◆ **Exercise**
How many of the lines below contain the word "docs"? Only the number is wanted.

[Detected change data]
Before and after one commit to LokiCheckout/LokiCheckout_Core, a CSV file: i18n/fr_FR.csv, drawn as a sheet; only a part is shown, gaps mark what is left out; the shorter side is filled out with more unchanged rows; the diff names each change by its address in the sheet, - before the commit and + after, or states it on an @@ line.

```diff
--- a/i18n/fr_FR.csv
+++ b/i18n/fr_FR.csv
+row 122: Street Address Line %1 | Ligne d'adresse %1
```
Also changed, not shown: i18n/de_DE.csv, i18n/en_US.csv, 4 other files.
--
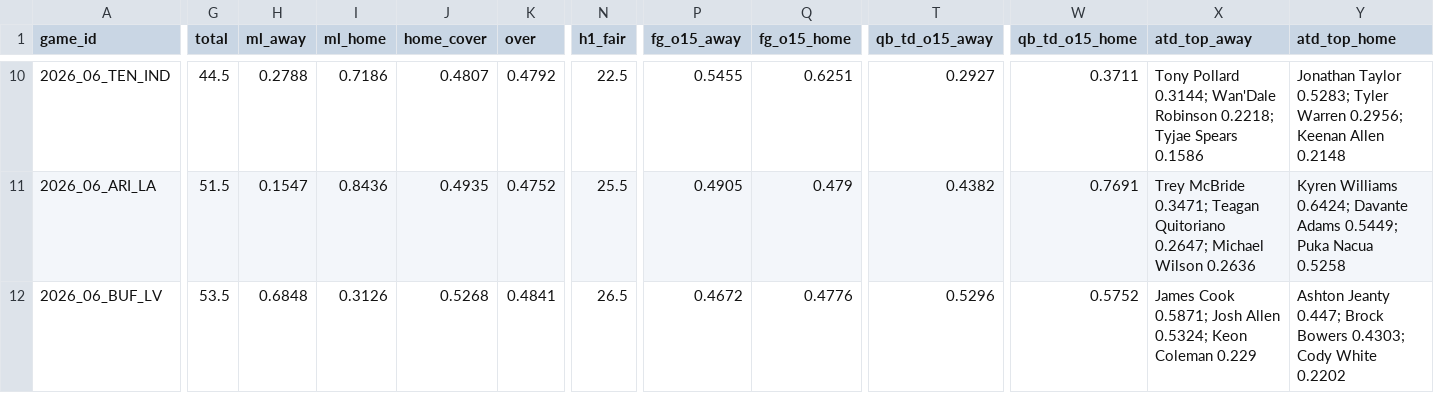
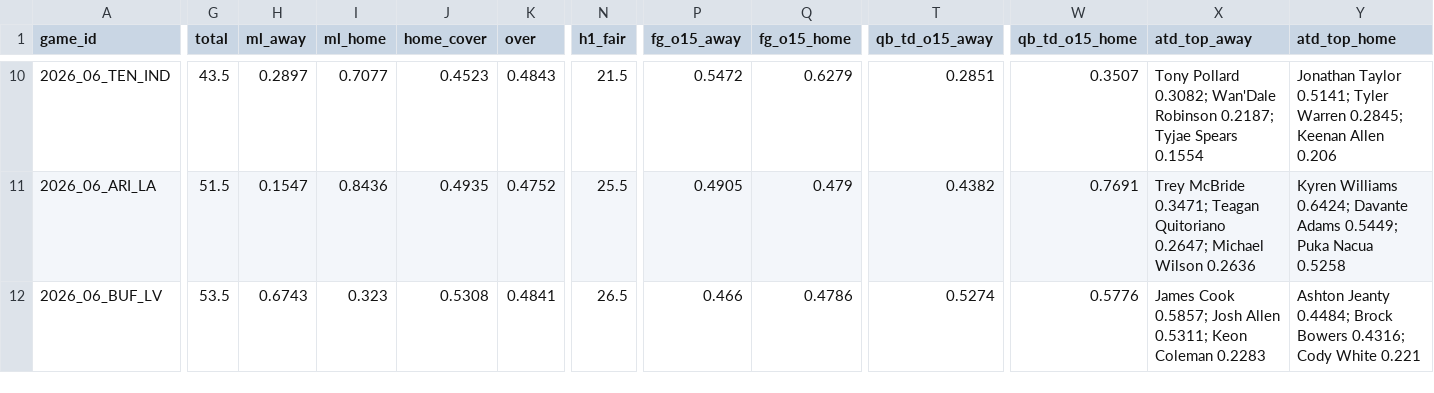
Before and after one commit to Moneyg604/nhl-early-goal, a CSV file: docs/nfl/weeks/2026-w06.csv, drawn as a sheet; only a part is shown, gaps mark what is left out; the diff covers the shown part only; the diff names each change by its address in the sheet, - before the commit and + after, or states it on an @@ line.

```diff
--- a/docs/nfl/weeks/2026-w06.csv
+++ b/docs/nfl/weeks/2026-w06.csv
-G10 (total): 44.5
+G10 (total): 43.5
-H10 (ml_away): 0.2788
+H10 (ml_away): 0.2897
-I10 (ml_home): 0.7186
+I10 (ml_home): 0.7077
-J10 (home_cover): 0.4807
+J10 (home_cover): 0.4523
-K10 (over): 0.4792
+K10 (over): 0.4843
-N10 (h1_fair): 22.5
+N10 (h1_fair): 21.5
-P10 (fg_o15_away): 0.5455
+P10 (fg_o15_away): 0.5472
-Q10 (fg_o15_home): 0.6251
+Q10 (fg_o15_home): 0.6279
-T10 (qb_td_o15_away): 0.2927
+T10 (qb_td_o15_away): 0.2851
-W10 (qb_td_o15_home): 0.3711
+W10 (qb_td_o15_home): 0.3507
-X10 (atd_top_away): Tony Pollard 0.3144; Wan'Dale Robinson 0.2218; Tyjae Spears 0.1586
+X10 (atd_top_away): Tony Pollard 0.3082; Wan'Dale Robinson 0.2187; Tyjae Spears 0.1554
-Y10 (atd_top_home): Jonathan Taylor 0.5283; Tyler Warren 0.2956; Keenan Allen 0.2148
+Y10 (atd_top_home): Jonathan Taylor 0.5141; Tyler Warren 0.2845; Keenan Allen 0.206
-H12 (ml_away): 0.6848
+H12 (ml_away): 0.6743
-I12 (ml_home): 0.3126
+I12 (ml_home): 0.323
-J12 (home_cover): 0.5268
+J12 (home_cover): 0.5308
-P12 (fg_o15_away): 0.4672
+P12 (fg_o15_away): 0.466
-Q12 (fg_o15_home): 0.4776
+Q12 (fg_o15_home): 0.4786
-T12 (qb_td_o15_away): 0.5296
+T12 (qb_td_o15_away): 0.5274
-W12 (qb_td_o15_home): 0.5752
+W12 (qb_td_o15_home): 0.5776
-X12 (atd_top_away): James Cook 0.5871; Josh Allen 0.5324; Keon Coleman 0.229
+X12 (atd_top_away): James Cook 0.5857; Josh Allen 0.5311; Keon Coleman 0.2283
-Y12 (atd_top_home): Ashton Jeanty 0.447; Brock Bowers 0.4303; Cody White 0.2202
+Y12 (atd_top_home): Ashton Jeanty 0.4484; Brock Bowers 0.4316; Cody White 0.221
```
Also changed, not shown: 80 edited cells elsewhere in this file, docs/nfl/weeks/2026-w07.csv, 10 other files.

◆ **Answer section**
4